- **YOUR GOAL**
What lines in the entries below contain the word "generate"? Copy all of them.

··· RECORD EXTRACTS ···

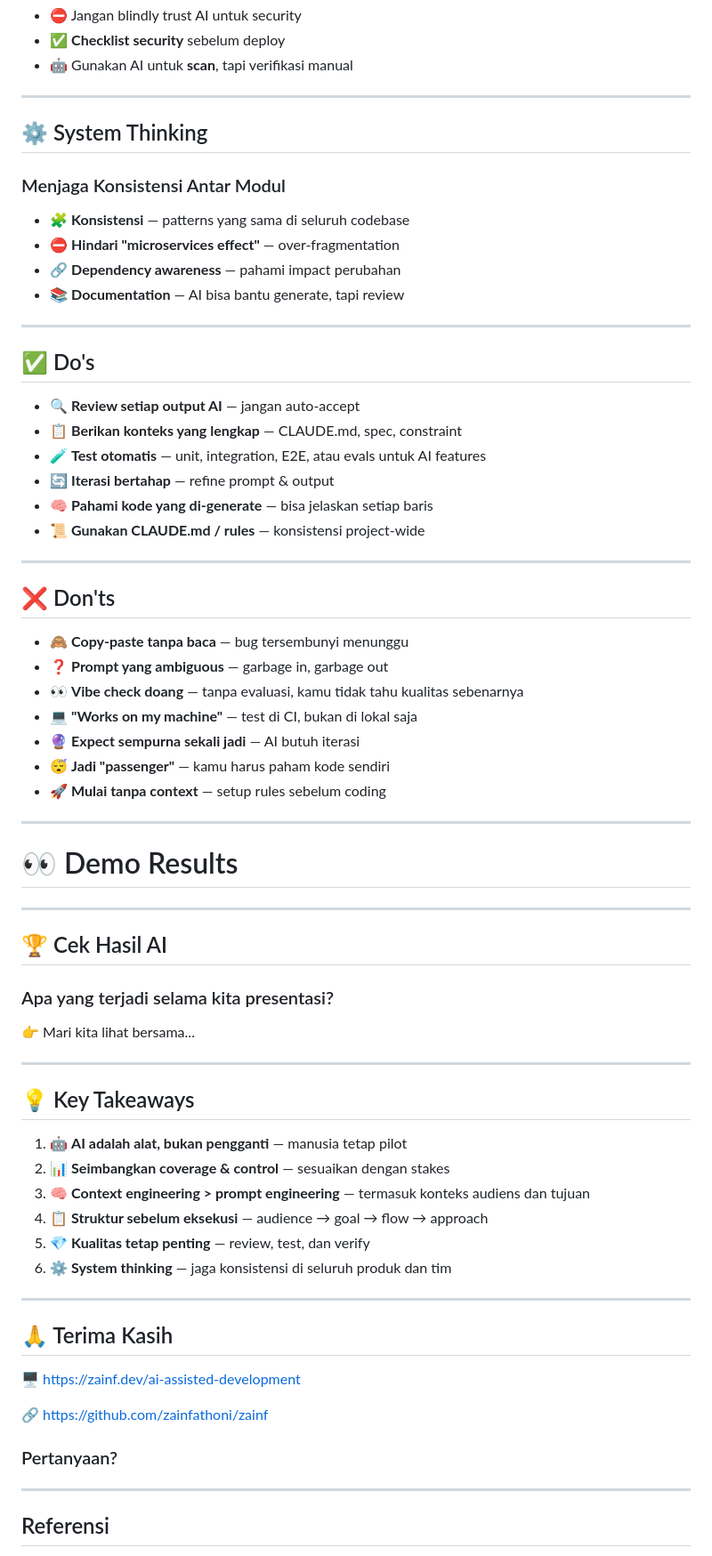
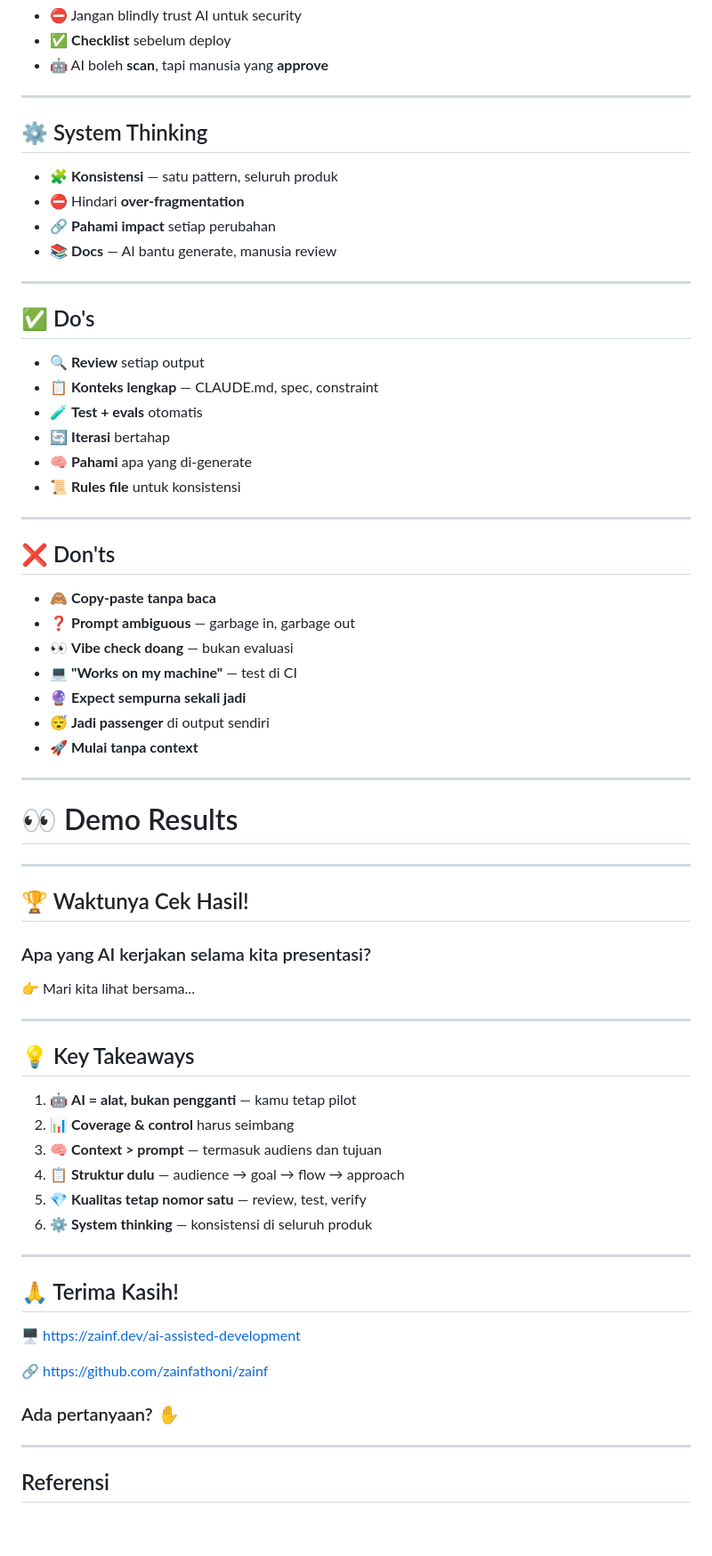
Before and after one commit to zainfathoni/zainf, a Markdown page: public/ai-assisted-development.md, the part around one of its changes. Shown at 89% size. Drawn GitHub-style; blank space fills up the shorter version.

```diff
--- a/public/ai-assisted-development.md
+++ b/public/ai-assisted-development.md
@@ -589,6 +568,6 @@ SPEAKER NOTES:
 - :no_entry: Jangan blindly trust AI untuk security
-- :white_check_mark: **Checklist security** sebelum deploy
-- :robot: Gunakan AI untuk **scan**, tapi verifikasi manual
+- :white_check_mark: **Checklist** sebelum deploy
+- :robot: AI boleh **scan**, tapi manusia yang **approve**
 
 <!--
 SPEAKER NOTES:
@@ -599,12 +578,10 @@ SPEAKER NOTES:
 
 ## :gear: System Thinking
 
-### Menjaga Konsistensi Antar Modul
-
-- :jigsaw: **Konsistensi** — patterns yang sama di seluruh codebase
-- :no_entry: **Hindari "microservices effect"** — over-fragmentation
-- :link: **Dependency awareness** — pahami impact perubahan
-- :books: **Documentation** — AI bisa bantu generate, tapi review
+- :jigsaw: **Konsistensi** — satu pattern, seluruh produk
+- :no_entry: Hindari **over-fragmentation**
+- :link: **Pahami impact** setiap perubahan
+- :books: **Docs** — AI bantu generate, manusia review
 
 <!--
 SPEAKER NOTES:
@@ -615,24 +592,24 @@ SPEAKER NOTES:
 
 ## :white_check_mark: Do's
 
-- :mag: **Review setiap output AI** — jangan auto-accept
-- :clipboard: **Berikan konteks yang lengkap** — CLAUDE.md, spec, constraint
-- :test_tube: **Test otomatis** — unit, integration, E2E, atau evals untuk AI features
-- :arrows_counterclockwise: **Iterasi bertahap** — refine prompt & output
-- :brain: **Pahami kode yang di-generate** — bisa jelaskan setiap baris
-- :scroll: **Gunakan CLAUDE.md / rules** — konsistensi project-wide
+- :mag: **Review** setiap output
+- :clipboard: **Konteks lengkap** — CLAUDE.md, spec, constraint
+- :test_tube: **Test + evals** otomatis
+- :arrows_counterclockwise: **Iterasi** bertahap
+- :brain: **Pahami** apa yang di-generate
+- :scroll: **Rules file** untuk konsistensi
 
 ---
 
 ## :x: Don'ts
 
-- :see_no_evil: **Copy-paste tanpa baca** — bug tersembunyi menunggu
-- :question: **Prompt yang ambiguous** — garbage in, garbage out
-- :eyes: **Vibe check doang** — tanpa evaluasi, kamu tidak tahu kualitas sebenarnya
-- :computer: **"Works on my machine"** — test di CI, bukan di lokal saja
-- :crystal_ball: **Expect sempurna sekali jadi** — AI butuh iterasi
-- :sleeping: **Jadi "passenger"** — kamu harus paham kode sendiri
-- :rocket: **Mulai tanpa context** — setup rules sebelum coding
+- :see_no_evil: **Copy-paste tanpa baca**
+- :question: **Prompt ambiguous** — garbage in, garbage out
+- :eyes: **Vibe check doang** — bukan evaluasi
+- :computer: **"Works on my machine"** — test di CI
+- :crystal_ball: **Expect sempurna sekali jadi**
+- :sleeping: **Jadi passenger** di output sendiri
+- :rocket: **Mulai tanpa context**
 
 ---
 
@@ -640,9 +617,9 @@ SPEAKER NOTES:
 
 ---
 
-## :trophy: Cek Hasil AI
+## :trophy: Waktunya Cek Hasil!
 
-### Apa yang terjadi selama kita presentasi?
+### Apa yang AI kerjakan selama kita presentasi?
 
 :point_right: Mari kita lihat bersama...
 
@@ -664,22 +641,22 @@ Tunjukkan:
 
 ## :bulb: Key Takeaways
 
-1. :robot: **AI adalah alat, bukan pengganti** — manusia tetap pilot
-2. :bar_chart: **Seimbangkan coverage & control** — sesuaikan dengan stakes
-3. :brain: **Context engineering > prompt engineering** — termasuk konteks audiens dan tujuan
-4. :clipboard: **Struktur sebelum eksekusi** — audience → goal → flow → approach
-5. :gem: **Kualitas tetap penting** — review, test, dan verify
-6. :gear: **System thinking** — jaga konsistensi di seluruh produk dan tim
+1. :robot: **AI = alat, bukan pengganti** — kamu tetap pilot
+2. :bar_chart: **Coverage & control** harus seimbang
+3. :brain: **Context > prompt** — termasuk audiens dan tujuan
+4. :clipboard: **Struktur dulu** — audience → goal → flow → approach
+5. :gem: **Kualitas tetap nomor satu** — review, test, verify
+6. :gear: **System thinking** — konsistensi di seluruh produk
 
 ---
 
-## :pray: Terima Kasih
+## :pray: Terima Kasih!
 
 :desktop_computer: <https://zainf.dev/ai-assisted-development>
 
 :link: <https://github.com/zainfathoni/zainf>
 
-### Pertanyaan?
+### Ada pertanyaan? :raised_hand:
 
 ---
 
```
Also changed, not shown: other parts of public/ai-assisted-development.md (+79 -100 lines).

···

- **SOLUTION TO THE EXERCISE**
-- :books: **Documentation** — AI bisa bantu generate, tapi review
+- :books: **Docs** — AI bantu generate, manusia review
-- :brain: **Pahami kode yang di-generate** — bisa jelaskan setiap baris
+- :brain: **Pahami** apa yang di-generate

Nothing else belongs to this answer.